If you want to become an expert on Growth Mindset, you can read Dr. Carol Dweck’s book or the thousands of articles on the topic online. You’ll learn what it is, why it works, why it’s important, and how it is being applied in the world today.
After spending time reading and processing, you might even be able to give a keynote presentation on the topic and receive a standing ovation.
But becoming an expert on Growth Mindset doesn’t mean that you have a Growth Mindset.
In fact, adopting a Growth Mindset requires more than just acquiring knowledge. Frankly, that’s the easy part. Adopting a Growth Mindset requires achange in identity. You have to let go of many false notions about who you are as a person and work on your sense of self.

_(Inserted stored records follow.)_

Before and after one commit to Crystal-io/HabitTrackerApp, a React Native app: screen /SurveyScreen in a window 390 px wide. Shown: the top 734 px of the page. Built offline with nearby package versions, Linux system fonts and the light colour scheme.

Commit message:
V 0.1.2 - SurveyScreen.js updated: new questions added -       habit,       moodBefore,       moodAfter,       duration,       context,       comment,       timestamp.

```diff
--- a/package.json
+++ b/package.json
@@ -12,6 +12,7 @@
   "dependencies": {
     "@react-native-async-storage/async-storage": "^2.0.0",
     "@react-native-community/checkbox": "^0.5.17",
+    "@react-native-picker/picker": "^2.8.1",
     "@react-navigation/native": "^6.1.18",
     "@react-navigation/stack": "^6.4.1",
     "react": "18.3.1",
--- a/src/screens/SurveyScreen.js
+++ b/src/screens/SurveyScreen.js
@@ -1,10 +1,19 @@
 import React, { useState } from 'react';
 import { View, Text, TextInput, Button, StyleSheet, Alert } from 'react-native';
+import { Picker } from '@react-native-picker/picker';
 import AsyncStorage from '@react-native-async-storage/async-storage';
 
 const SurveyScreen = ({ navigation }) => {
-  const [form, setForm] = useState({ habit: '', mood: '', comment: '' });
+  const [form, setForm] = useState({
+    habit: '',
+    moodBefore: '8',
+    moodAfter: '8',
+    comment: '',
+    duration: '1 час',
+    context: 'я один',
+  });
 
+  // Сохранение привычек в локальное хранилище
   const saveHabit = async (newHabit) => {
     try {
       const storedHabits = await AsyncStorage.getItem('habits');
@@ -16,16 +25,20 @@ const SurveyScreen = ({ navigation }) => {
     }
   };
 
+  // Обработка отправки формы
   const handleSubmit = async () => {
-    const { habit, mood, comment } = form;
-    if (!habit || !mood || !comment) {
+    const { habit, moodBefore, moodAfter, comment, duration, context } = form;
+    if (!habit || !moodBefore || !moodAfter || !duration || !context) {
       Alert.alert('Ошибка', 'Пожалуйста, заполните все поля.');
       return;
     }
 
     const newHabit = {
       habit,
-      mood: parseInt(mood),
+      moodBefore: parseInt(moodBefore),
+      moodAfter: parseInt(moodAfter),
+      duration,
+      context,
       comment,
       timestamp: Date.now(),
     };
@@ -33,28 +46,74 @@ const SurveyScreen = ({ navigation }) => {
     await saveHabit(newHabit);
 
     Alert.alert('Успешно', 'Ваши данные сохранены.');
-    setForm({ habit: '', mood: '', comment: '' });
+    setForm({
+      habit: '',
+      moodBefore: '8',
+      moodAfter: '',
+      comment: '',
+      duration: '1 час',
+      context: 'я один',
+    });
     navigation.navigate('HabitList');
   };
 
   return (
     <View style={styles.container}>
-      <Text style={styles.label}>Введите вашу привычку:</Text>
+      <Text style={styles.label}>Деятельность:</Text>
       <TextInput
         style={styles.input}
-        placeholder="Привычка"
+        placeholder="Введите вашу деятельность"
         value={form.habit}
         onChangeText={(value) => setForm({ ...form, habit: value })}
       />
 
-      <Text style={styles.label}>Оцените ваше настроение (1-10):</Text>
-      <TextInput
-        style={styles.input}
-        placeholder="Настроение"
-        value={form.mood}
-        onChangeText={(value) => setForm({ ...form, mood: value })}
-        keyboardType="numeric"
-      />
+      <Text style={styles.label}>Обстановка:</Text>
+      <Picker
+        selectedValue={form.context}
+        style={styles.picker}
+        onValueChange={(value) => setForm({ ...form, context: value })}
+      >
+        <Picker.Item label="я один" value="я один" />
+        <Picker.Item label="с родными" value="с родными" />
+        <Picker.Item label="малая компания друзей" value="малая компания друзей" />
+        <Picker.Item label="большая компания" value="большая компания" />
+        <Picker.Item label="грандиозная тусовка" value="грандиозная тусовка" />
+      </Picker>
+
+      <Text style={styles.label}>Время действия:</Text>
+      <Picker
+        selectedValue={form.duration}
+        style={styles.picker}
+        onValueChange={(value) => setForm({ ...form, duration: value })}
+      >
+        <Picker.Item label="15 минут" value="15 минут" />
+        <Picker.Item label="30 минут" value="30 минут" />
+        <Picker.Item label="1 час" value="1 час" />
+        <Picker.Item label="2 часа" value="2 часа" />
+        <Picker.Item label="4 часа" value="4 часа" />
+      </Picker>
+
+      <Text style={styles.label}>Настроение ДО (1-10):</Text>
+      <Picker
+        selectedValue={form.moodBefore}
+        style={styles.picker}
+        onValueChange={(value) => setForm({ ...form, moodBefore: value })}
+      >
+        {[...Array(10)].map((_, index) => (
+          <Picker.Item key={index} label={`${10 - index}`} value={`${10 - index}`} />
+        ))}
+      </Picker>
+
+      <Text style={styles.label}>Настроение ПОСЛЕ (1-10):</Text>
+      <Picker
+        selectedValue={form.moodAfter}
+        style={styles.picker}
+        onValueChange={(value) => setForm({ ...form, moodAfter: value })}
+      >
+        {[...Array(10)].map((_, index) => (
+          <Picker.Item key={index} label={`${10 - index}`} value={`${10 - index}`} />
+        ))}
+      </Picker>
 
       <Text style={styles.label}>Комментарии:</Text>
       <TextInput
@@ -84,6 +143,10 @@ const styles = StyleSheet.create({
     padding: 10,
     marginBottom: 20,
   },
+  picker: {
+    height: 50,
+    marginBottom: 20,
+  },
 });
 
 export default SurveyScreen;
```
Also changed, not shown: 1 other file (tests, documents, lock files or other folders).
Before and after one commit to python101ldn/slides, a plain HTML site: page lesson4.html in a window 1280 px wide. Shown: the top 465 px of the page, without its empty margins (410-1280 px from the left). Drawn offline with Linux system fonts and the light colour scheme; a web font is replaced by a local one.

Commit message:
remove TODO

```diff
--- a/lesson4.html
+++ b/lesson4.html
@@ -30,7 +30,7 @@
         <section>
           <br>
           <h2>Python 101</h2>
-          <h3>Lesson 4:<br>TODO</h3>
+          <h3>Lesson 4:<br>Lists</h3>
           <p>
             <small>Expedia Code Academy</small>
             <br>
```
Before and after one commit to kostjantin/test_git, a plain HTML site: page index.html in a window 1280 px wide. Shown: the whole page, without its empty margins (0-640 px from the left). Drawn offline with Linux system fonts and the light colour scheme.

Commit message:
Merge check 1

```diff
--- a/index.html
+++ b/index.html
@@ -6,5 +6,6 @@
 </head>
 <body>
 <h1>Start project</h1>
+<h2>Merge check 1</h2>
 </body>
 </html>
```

Now, this isn’t easy work. If you have a Fixed Mindset, odds are that it is core to how you think about yourself and the world around you. The Fixed Mindset determines how you judge other people and their capabilities, and how you see possibilities.
This means that adopting a Growth Mindset is not only about identity, but also about emotion. In order to navigate these issues, you need to be in a positive emotional state. If you are operating out of fear or scarcity, a Growth Mindset will remain as knowledge and not actually change your behavior.
Adopting a Growth Mindset is just one of many learning objectives that go beyond what we can learn from content, learning, and experience management systems we use in the workplace today.
Inclusion. Self-Awareness. Empathy. Resilience. Adaptability. Curiosity. Abundance. Values. Purpose. Vulnerability.
We can't learn everything from classes, articles, and TED Talks. Deep learning goes beyond acquiring knowledge; it requires engaging emotion, identity, and behavior change. And, it requires social reinforcement and cultural support in order to stick.
Current learning systems (LMS) are focused on managing the content and measuring knowledge transfer. This works well for shallow and transactional learning that is processed with our cerebral cortex. Content in, content out. It’s as simple as that.
The core capabilities for the new collaborative, agile, and human demands in the workplace are not supported by current shallow learning solutions.
The learning increasingly needed in the workplace today is deep learning. It has very different characteristics from what most companies are offering.
Learning management systems and content providers are critical to help build technical skills but they are not designed at their core to support deep learning.
If we are serious about inclusion, collaboration, teamwork, mental health, adaptability, fulfillment, and purpose, we have to go deeper. We need to rethink learning. To build a human workplace where both people and profits soar, we need to build learning cultures around self-awareness and peer conversations.
How are you building self-awareness on your team? How are you helping people see (and be) their best selves? How are you helping people understand their purpose drivers?
Are you regularly connecting people for transformational conversations? Not just once a year, but on a weekly or monthly basis. How are you helping people have meaningful conversations across the organization so they can develop and build a network of advocates? How are you curating these conversations to ensure they are successful?
Your people are ready to take this on. In a recent study, we found that 68% of peoplereport that they are responsible for their own fulfillment. Now, you just have to empower them with the resources and space to make it happen.
Download our new white paper on peer coaching to learn why peer coaching can unleash employee potential at scale and how to deploy it in your organization.
Solheim sees the company as a social impact company that just happens to sell ice cream.
We designed our onboarding to embrace new hires and help them feel a strong sense of clarity, confidence, and connection. It works for us, and we’re excited to share it with other HR leaders. I hope you can use this to create transformational onboarding programs within your organization.
McDermott showed that sales people are most successful when they support each other rather than compete.